Whistling Women by Kelly Romo. I seem to be always drawn to this era. "Set against the backdrop of the 1935 world’s fair, Whistling Women explores the complex relationships between sisters, the sacrifices required to protect family, and the lasting consequences of a single impulsive act."
The Past by Tessa Hadley. I AM going to read something by Tessa Hadley this year (or next . . . ) as I have loved all the stories I have read by her. Here is her newest which sounds quite inviting. "In her most accessible, commercial novel yet, the “supremely perceptive writer of formidable skill and intelligence (New York Times Book Review) turns her astute eye to a dramatic family reunion, where simmering tensions and secrets come to a head over three long, hot summer weeks."
Lab Girl by Hope Jahren. I definitely need to read more nature literature. "Acclaimed scientist Hope Jahren has built three laboratories in which she's studied trees, flowers, seeds, and soil. Her first book might have been a revelatory treatise on plant life. Lab Girl is that, but it is also so much more. Because in it, Jahren also shares with us her inspiring life story, in prose that takes your breath away."

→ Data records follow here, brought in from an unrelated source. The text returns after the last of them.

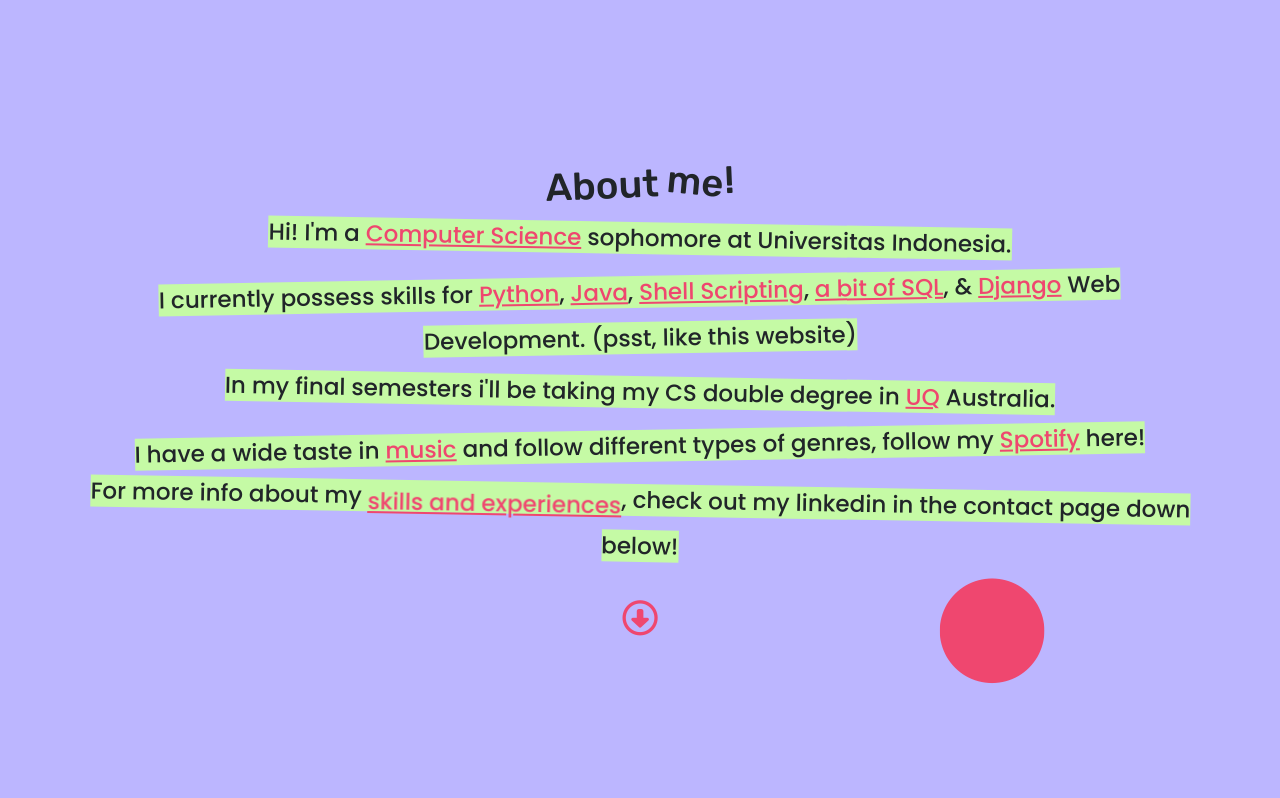
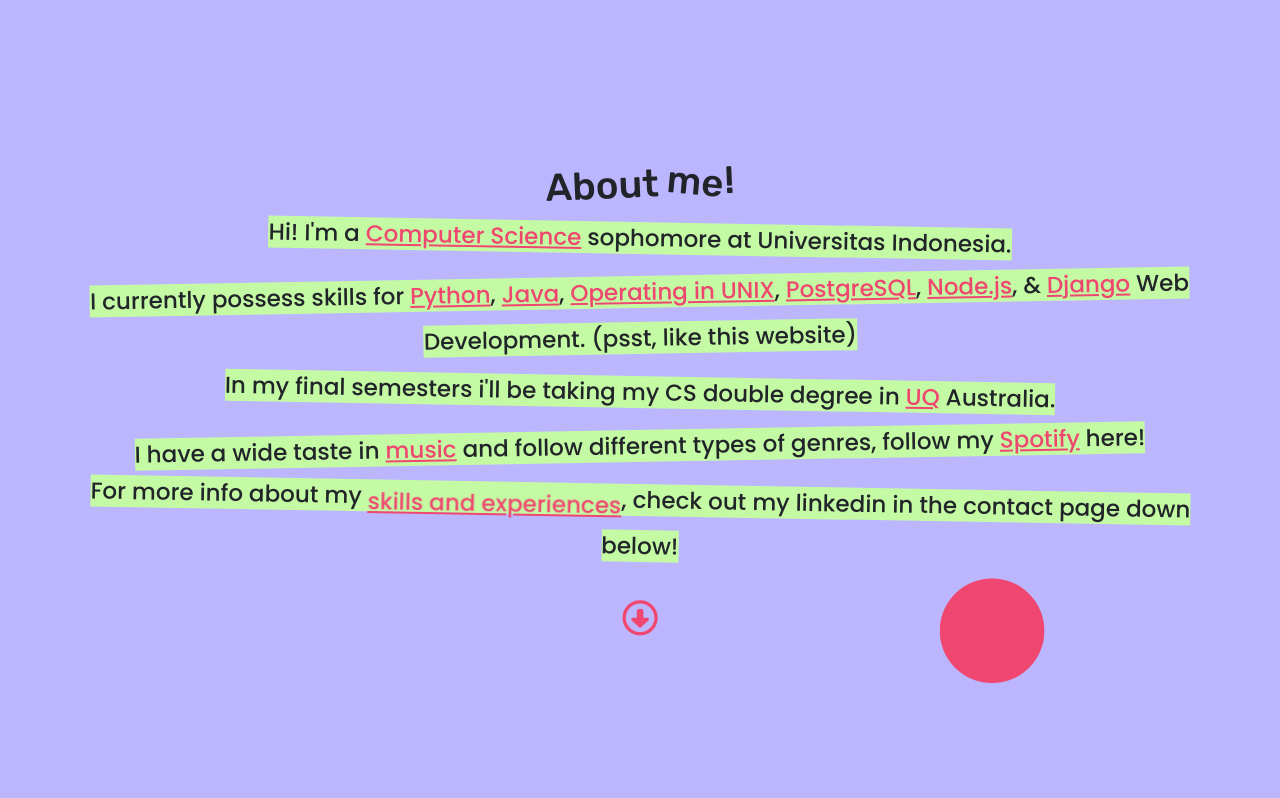
Before and after one commit to alifyandra/Profilepage, a Django app: page / in a window 1280 px wide. Shown: the part 801-1599 px from the top of the page. Run offline with Django 3.2, Linux system fonts and the light colour scheme; style sheets or scripts are compiled from the project's sources; some libraries are stand-ins or nearby versions.

Commit message:
Changed about skills

```diff
--- a/app/templates/app/index.html
+++ b/app/templates/app/index.html
@@ -67,8 +67,10 @@
                     >I currently possess skills for
                     <span style="color: #ef476f"><u>Python</u></span
                     >, <span style="color: #ef476f"><u>Java</u></span
-                    >, <span style="color: #ef476f"><u>Shell Scripting</u></span
-                    >, <span style="color: #ef476f"><u>a bit of SQL</u></span
+                    >,
+                    <span style="color: #ef476f"><u>Operating in UNIX</u></span
+                    >, <span style="color: #ef476f"><u>PostgreSQL</u></span
+                    >, <span style="color: #ef476f"><u>Node.js</u></span
                     >, & <span style="color: #ef476f"><u>Django</u></span> Web
                     Development. (psst, like this website)</span
                 >
```
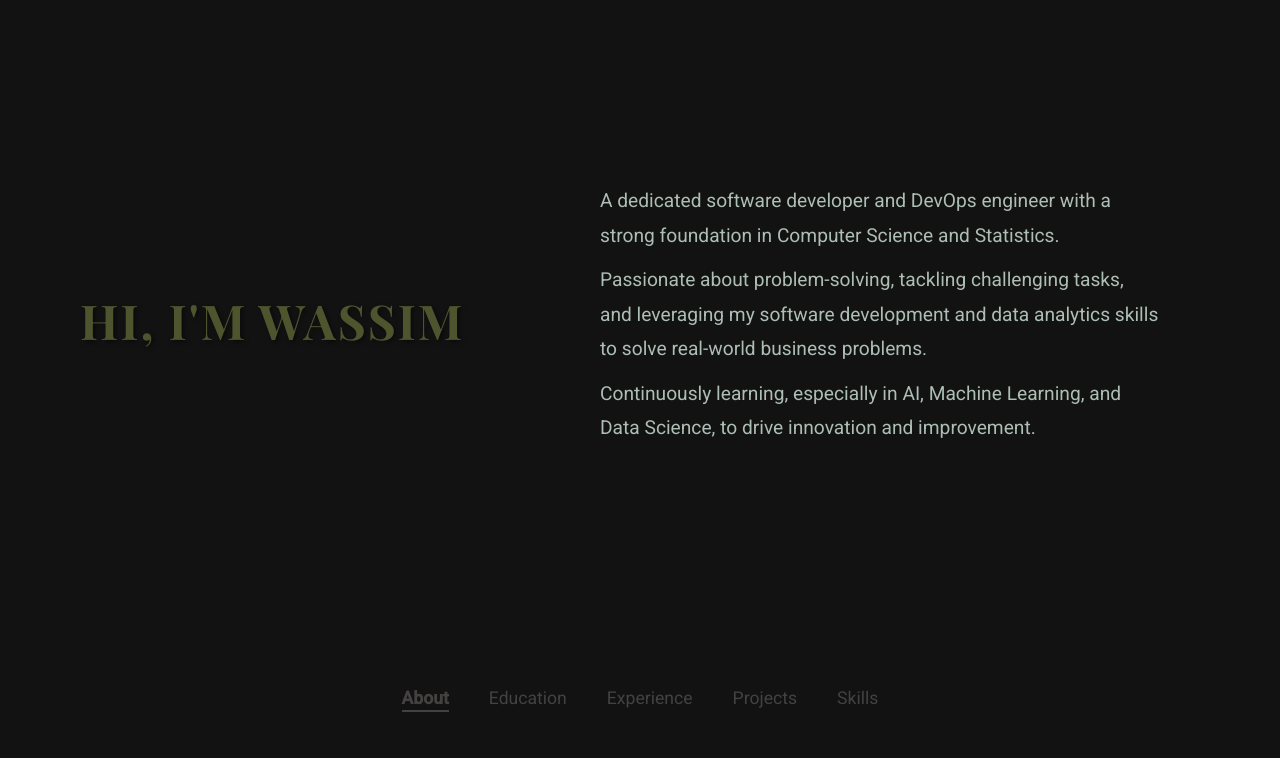
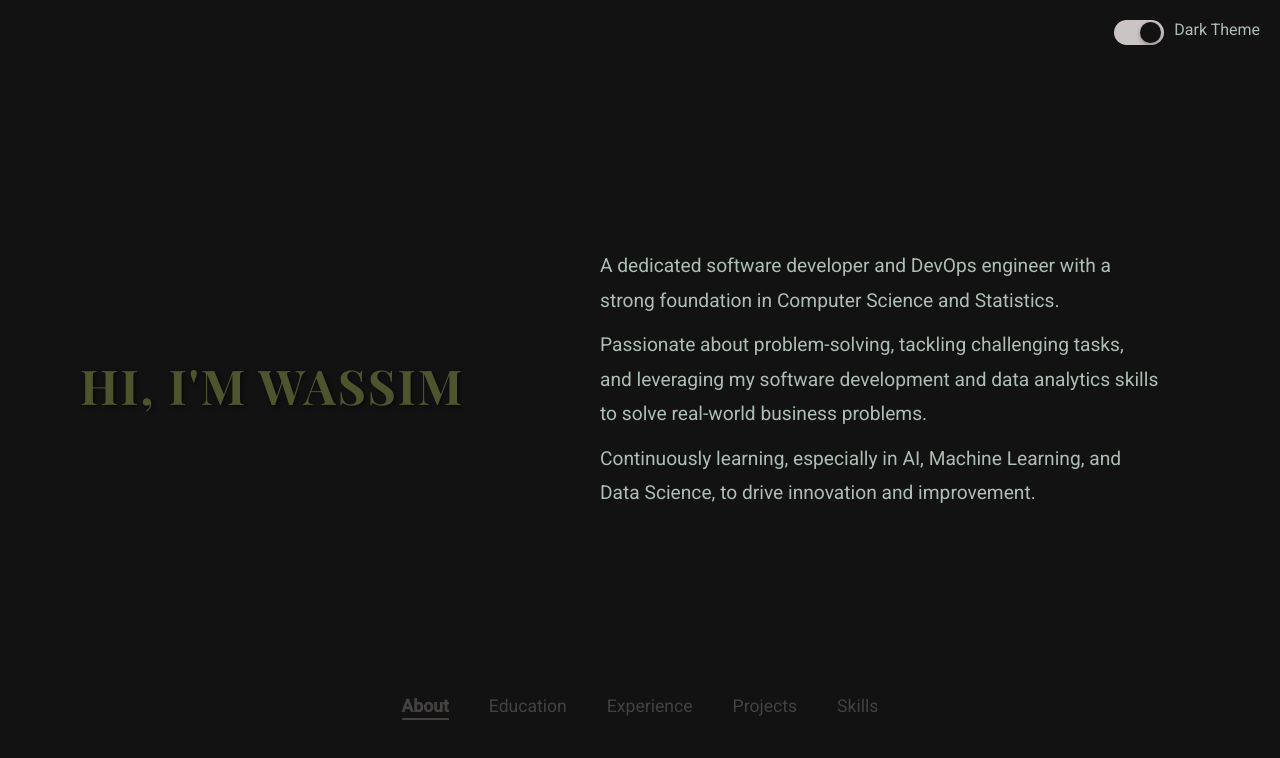
Before and after one commit to wassimwazzi/wassimwazzi.github.io, a React (Create React App) app: page / in a window 1280 px wide. Shown: the top 758 px of the page. Built offline with nearby package versions, Linux system fonts and the light colour scheme.

Commit message:
allow toggling themes

```diff
--- a/src/App.js
+++ b/src/App.js
@@ -6,6 +6,8 @@ import Projects from './components/Projects/Projects';
 import Skills from './components/Skills/Skills';
 import Experience from './components/Experience/Experience';
 import Footer from './components/Footer/Footer';
+import { ThemeProvider } from './components/Theme/ThemeContext';
+import ThemeToggle from './components/Theme/ThemeToggle';
 import './styles/main.css';
 import AOS from 'aos';
 import 'aos/dist/aos.css';
@@ -53,6 +55,8 @@ const App = () => {
     <div className="app-container">
       {/* {curtainVisible && <div className="curtain" onAnimationEnd={() => setCurtainVisible(false)} />} */}
       <main className="content-container">
+        <ThemeProvider>
+          <ThemeToggle />
           <div className="content">{renderSection()}</div>
           <nav className="nav">
             <div className="nav-links">
@@ -71,6 +75,7 @@ const App = () => {
               ))}
             </div>
           </nav>
+        </ThemeProvider>
       </main>
       {/* <Footer /> */}
     </div>
--- a/src/components/Projects/Projects.js
+++ b/src/components/Projects/Projects.js
@@ -1,6 +1,7 @@
 import React from 'react';
 import Scrollable from '../common/ScrollableContent/Scrollable';
 import Card from '../common/Card/Card';
+import { useTheme } from '../Theme/ThemeContext';
 import './Projects.css';
 
 const PROJECT_ITEMS = [
@@ -54,6 +55,8 @@ const PROJECT_ITEMS = [
 ];
 
 const Projects = () => {
+  const { isLight } = useTheme();
+
   return (
     <Scrollable>
       {PROJECT_ITEMS.map((project, index) => (
@@ -67,7 +70,7 @@ const Projects = () => {
                   <a href={project.link.link} target="_blank" rel="noopener noreferrer">Give it a try!</a>
                 </div>}
                 <div className="github-link">
-                  <img src="./github.png" style={{ width: '50px' }} alt="github" />
+                  <img src={`./github-${isLight() ? 'light' : 'dark'}.png`} style={{ width: '50px' }} alt="github" />
                   <a href={project.github} target="_blank" rel="noopener noreferrer">Read the code!</a>
                 </div>
               </div>
--- /dev/null
+++ b/src/components/Theme/ThemeContext.js
@@ -0,0 +1,28 @@
+import React, { createContext, useState, useEffect, useContext } from 'react';
+
+const ThemeContext = createContext();
+
+export const ThemeProvider = ({ children }) => {
+    const [theme, setTheme] = useState(localStorage.getItem('theme') || 'dark');
+
+    const isLight = () => theme === 'light';
+
+    const toggleTheme = () => {
+        const newTheme = isLight() ? 'dark' : 'light';
+        setTheme(newTheme);
+        localStorage.setItem('theme', newTheme);
+    };
+
+    useEffect(() => {
+        document.documentElement.setAttribute('data-theme', theme);
+    }, [theme]);
+
+    return (
+        <ThemeContext.Provider value={{ isLight, toggleTheme }}>
+            {children}
+        </ThemeContext.Provider>
+    );
+};
+
+// Custom hook for easier access to theme context
+export const useTheme = () => useContext(ThemeContext);
--- /dev/null
+++ b/src/components/Theme/ThemeToggle.css
@@ -0,0 +1,56 @@
+.theme-toggle-container {
+    position: relative;
+    display: inline-block;
+    top: 0;
+    right: 0;
+    display: flex;
+    gap: var(--spacing-1);
+    justify-content:right;
+    margin: var(--spacing-2);
+}
+
+.toggle-label {
+    font-size: var(--font-size-sm);
+    text-align: center;
+}
+
+.theme-toggle {
+    width: 50px;
+    height: 25px;
+    background-color: var(--secondary-color, #ccc);
+    border-radius: 25px;
+    position: relative;
+    cursor: pointer;
+    transition: background-color 0.3s ease;
+}
+
+.toggle-slider {
+    position: absolute;
+    top: 2px;
+    left: 2px;
+    width: 21px;
+    height: 21px;
+    background-color: var(--primary-color, #fff);
+    border-radius: 50%;
+    transition: transform 0.3s ease;
+}
+
+.theme-toggle.light {
+    background-color: #4c4c4c;
+}
+
+.theme-toggle.dark {
+    background-color: #cbc4c4;
+}
+
+.toggle-slider.light {
+    transform: translateX(0);
+}
+
+.toggle-slider.dark {
+    transform: translateX(24px);
+}
+
+.toggle-slider {
+    box-shadow: 0 2px 4px rgba(0, 0, 0, 0.3);
+}
--- /dev/null
+++ b/src/components/Theme/ThemeToggle.js
@@ -0,0 +1,22 @@
+import React from 'react';
+import { useTheme } from './ThemeContext';
+import './ThemeToggle.css';
+
+const ThemeToggle = () => {
+    const { isLight, toggleTheme } = useTheme();
+
+    const theme = () => (
+        isLight() ? 'light' : 'dark'
+    )
+
+    return (
+        <div className="theme-toggle-container">
+            <div className={`theme-toggle ${theme()}` } onClick={toggleTheme}>
+                <div className={`toggle-slider ${theme()}`} />
+            </div>
+            <div className="toggle-label">Dark Theme</div>
+        </div>
+    );
+};
+
+export default ThemeToggle;
--- a/src/styles/variables.css
+++ b/src/styles/variables.css
@@ -2,6 +2,17 @@
 @import './_vars-desktop.css';
 
 :root {
+  --primary-color: #fff;
+  --secondary-color: #8a8484;
+  --highlight-color: #120745;
+  --font-color: rgb(56, 66, 60);
+  --border-color: #dee2e6;
+  --font-family: 'Roboto', sans-serif;
+  --header-font: 'Playfair Display', serif;
+  --header-color: #4E552E;
+}
+
+[data-theme="dark"] {
   --primary-color: #121212;
   --secondary-color: #444141;
   --highlight-color: #800000;
```
Also changed, not shown: public/github-dark.png (renamed from public/github.png), public/github-light.png (added). Lines whose indentation alone changed are shown as unchanged.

The Yearbook by Carol Masciola. I don't read a lot of YA literature, but once again it is the setting that is the big draw for me for this one. ""A troubled girl in foster care...finds a high school yearbook and becomes fascinated with it, suddenly finding herself back in the 1920s at a school dance.... Masciola keeps pages turning by focusing on Lola's emotional rebellion while providing entertaining details about life in 1923. An entertaining, undemanding time-travel romance." --Kirkus Reviews"
As always there is a plethora of good books that are calling to me. Maybe the weather is finally turning and it is almost time to spend hours inside under a warm blanket with a book (or two) in hand to while the afternoon away.